Immune Checkpoint Blocker Race Heats Up
Clinical trial results with immune checkpoint blockers/inhibitors, such as Yervoy (ipilimumab) from Bristol-Myers Squibb (NYSE:BMY), have almost guaranteed that many of these immune-stimulating antibodies will eventually receive FDA approval to treat cancer. But with so many checkpoint inhibitors potentially coming to market, how will drug companies differentiate their drugs from one another? One strategy that companies have already begun to employ is to combine checkpoint blockers with other cancer immunotherapies. Finding the right combination of cancer immunotherapies may not only improve survival in patients, but could give drug companies a significant edge over competitors.
In 2011, BMY launched the first and so far only checkpoint blocker on the market, Yervoy, to treat metastatic melanoma.
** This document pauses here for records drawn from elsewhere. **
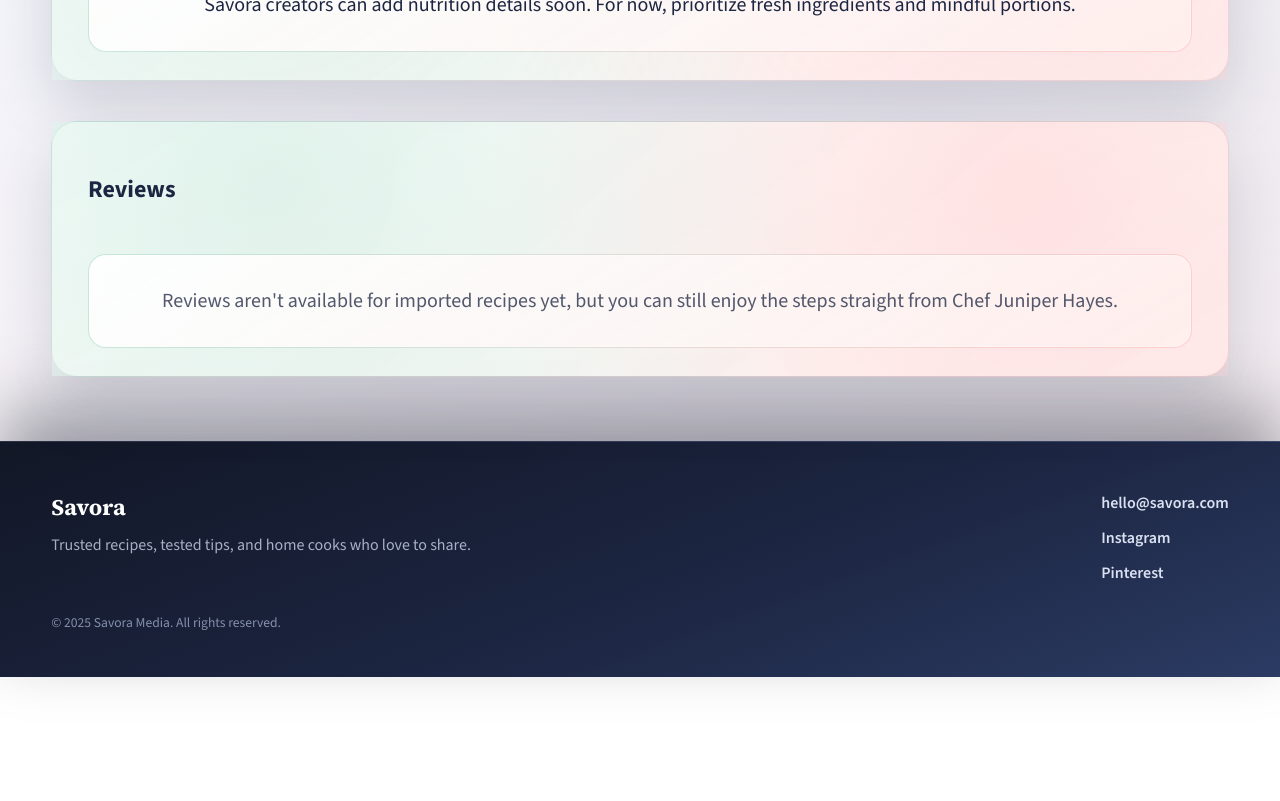
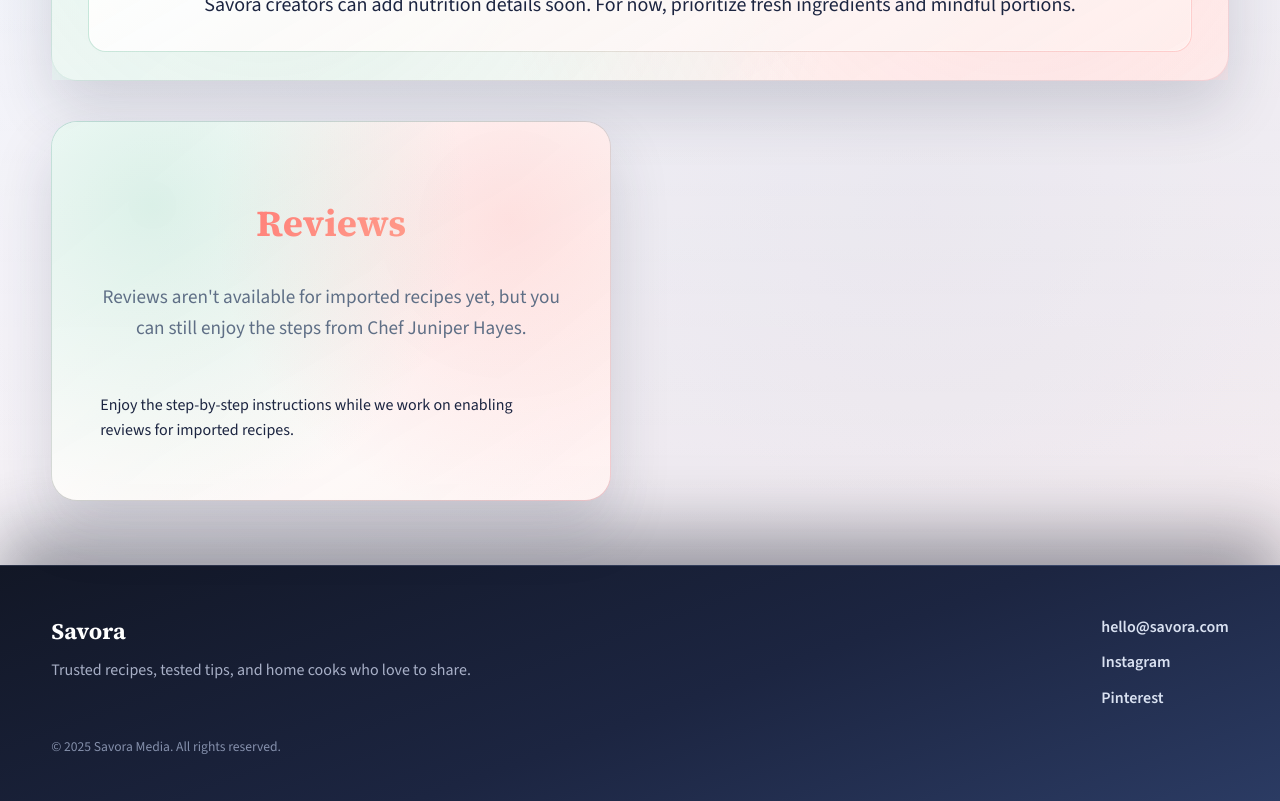
Before and after one commit to shaswattrivedi/savora-frontend, a React (Vite) app in the folder client/: page /recipes/ext_banh_mi in a window 1280 px wide. Shown: the part 1880-2681 px from the top of the page. Before the commit the page ends 2557 px from the top, so only its background shows below. Built offline with nearby package versions, Linux system fonts and the light colour scheme.

Commit message:
Updated Reviews UI

```diff
--- a/client/src/pages/RecipeDetail.jsx
+++ b/client/src/pages/RecipeDetail.jsx
@@ -1,6 +1,7 @@
 import { useEffect, useState } from "react";
 import { useNavigate, useParams } from "react-router-dom";
 import RatingStars from "../components/RatingStars.jsx";
+import "../styles/contact.css";
 import { apiRequest } from "../utils/api.js";
 import { useAuth } from "../hooks/useAuth.js";
 import { useToast } from "../hooks/useToast.js";
@@ -217,6 +218,7 @@ const RecipeDetailPage = () => {
 
   const externalChefName = recipe.createdBy?.name || getMockChefName(recipe._id || recipe.title);
   const timeLabel = recipe.cookingTime ? `${recipe.cookingTime} mins` : recipe.cuisineType || recipe.category || "Recipe";
+  const reviewCount = recipe.reviews?.length || 0;
   const ratingLabel = typeof recipe.avgRating === "number" ? recipe.avgRating.toFixed(1) : "–";
   const categoryLabel =
     recipe.categoryTags?.length
@@ -235,6 +237,11 @@ const RecipeDetailPage = () => {
   const recipeImage =
     recipe.imageUrl ||
     getRecipeFallbackImage({ cuisine: recipe.cuisineType || recipe.cuisine, category: recipe.category, title: recipe.title });
+  const reviewIntro = recipe.isExternal
+    ? `Reviews aren't available for imported recipes yet, but you can still enjoy the steps from Chef ${externalChefName}.`
+    : reviewCount
+      ? "See what the Savora community is saying and add your voice."
+      : "Be the first to review this recipe.";
 
   return (
     <div className="page recipe-detail">
@@ -355,50 +362,64 @@ const RecipeDetailPage = () => {
         </article>
       </section>
 
-      <section className="panel recipe-detail__card recipe-detail__card--reviews">
-        <div className="recipe-detail__card-header">
-          <h2>Reviews</h2>
-        </div>
-        <div className="recipe-detail__card-body recipe-detail__card-body--reviews">
-          <div className="recipe-detail__panel-content recipe-reviews__content">
+      <section className="reviews-section" aria-labelledby="recipe-reviews-heading">
+        <div className="review-card contact-glass">
+          <h2 id="recipe-reviews-heading" className="contact-title review-card__title">Reviews</h2>
+          <p className="contact-desc review-card__desc">{reviewIntro}</p>
+
           {recipe.isExternal ? (
-              <p>
-                Reviews aren&apos;t available for imported recipes yet, but you can still enjoy the steps straight from Chef {" "}
-                {externalChefName}.
+            <p className="review-card__note">
+              Enjoy the step-by-step instructions while we work on enabling reviews for imported recipes.
             </p>
           ) : (
             <>
-                <div className="reviews">
-                  {recipe.reviews?.length ? (
-                    recipe.reviews.map((review) => (
-                      <div key={review._id} className="reviews__item">
-                        <div className="reviews__header">
-                          <strong>{review.user?.name || "Savora Member"}</strong>
-                          <span>★ {review.rating}</span>
+              {reviewCount ? (
+                <ul className="review-card__list">
+                  {recipe.reviews.map((review) => (
+                    <li key={review._id} className="review-card__item">
+                      <div className="review-card__item-header">
+                        <span className="review-card__author">{review.user?.name || "Savora Member"}</span>
+                        <span className="review-card__rating" aria-label={`Rated ${review.rating} out of 5`}>
+                          ★ {review.rating}
+                        </span>
                       </div>
-                        <p>{review.comment}</p>
+                      {review.comment && <p className="review-card__comment">{review.comment}</p>}
+                    </li>
+                  ))}
+                </ul>
+              ) : (
+                <div className="review-card__empty" role="status">
+                  <p>No reviews yet. Your tips could help the next cook!</p>
                 </div>
-                    ))
-                  ) : (
-                    <p>Be the first to review this recipe.</p>
               )}
+
+              <form className="contact-form review-card__form" onSubmit={handleReviewSubmit}>
+                <div className="form-group review-card__field">
+                  <label className="review-card__label" htmlFor="recipe-review-rating">
+                    Rate this recipe
+                  </label>
+                  <div className="review-card__stars" id="recipe-review-rating">
+                    <RatingStars value={rating} onChange={setRating} />
                   </div>
-
-                <form className="review-form" onSubmit={handleReviewSubmit}>
-                  <h3>Rate this recipe</h3>
-                  <RatingStars value={rating} onChange={setRating} />
+                </div>
+                <div className="form-group review-card__field">
+                  <label className="review-card__label" htmlFor="recipe-review-comment">
+                    Share your tips or tweaks
+                  </label>
                   <textarea
-                    placeholder="Share your tips or tweaks"
+                    id="recipe-review-comment"
+                    className="input-glass review-card__textarea"
+                    placeholder="What did you change or love about this recipe?"
                     value={comment}
                     onChange={(event) => setComment(event.target.value)}
                   />
-                  <button type="submit" className="btn btn--primary">
+                </div>
+                <button type="submit" className="btn btn--primary contact-btn review-card__submit">
                   Submit review
                 </button>
               </form>
             </>
           )}
-          </div>
         </div>
       </section>
     </div>
```
Lines whose indentation alone changed are shown as unchanged.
Yervoy blocks a receptor on the surface of T cells known as CTLA-4, which suppresses T cell killing of tumor cells. About 11 percent of melanoma patients treated with Yervoy respond to the treatment, and the median overall survival rate for Yervoy-treated patients is 10 months versus 6.4 months in control patients. Sales for the melanoma market as a whole exceeded $1 billion in 2012, and analysts predict that annual sales could be over $2 billion by 2021, with Yervoy alone forecasted to sell over $1 billion.
Several major drug companies are nowdeveloping newer checkpoint blockers that appear to be better than Yervoy (see Table 1). BMY has an antibody in the pipeline called nivolumab, which targets PD-1, a receptoron T cells that functions similarly to CTLA-4. Analysts expect that nivolumab will be approved for lung cancer as early as 2015. Merck (NYSE:MRK) also has a PD-1 antibody in development called MK-3475 (formerly lambriluzumab). MRK’s PD-1 antibody received breakthrough status from the FDA, and MRK anticipates completing a BLA for melanoma in the first half of 2014 based on only a single Phase 1 study.
With FDA priority review, MK-3475 may be able to leap frog and beat nivolumab to the market and get an approval later this year. Roche (ROG.VX)/Genentech, AstraZeneca (NYSE:AZN)/MedImmune, and Merck KGaA (MRK.DE)/EMD Serono also have immune checkpoint blockers in their pipelines, but are a bit behind BMY and MRK. ROG.VX is developing a checkpoint blocker called MPDL3280A, an antibody targeting PD-L1, which is found on tumor cells and binds to PD-1 to turn off T cell activity. MPDL3280A is currently in a Phase 3 trial to treat lung cancer and will likely get approved around 2018. AZN has a CTLA-4 antibody called tremilimumab that is in a Phase 2 trial for mesothelioma andalso a PD-L1 antibody, MEDI4736, in Phase 1 trials for solid tumors. MRK.DE also has a PD-L1 antibody called MSB0010718C that is also Phase 1 trials for solid tumors.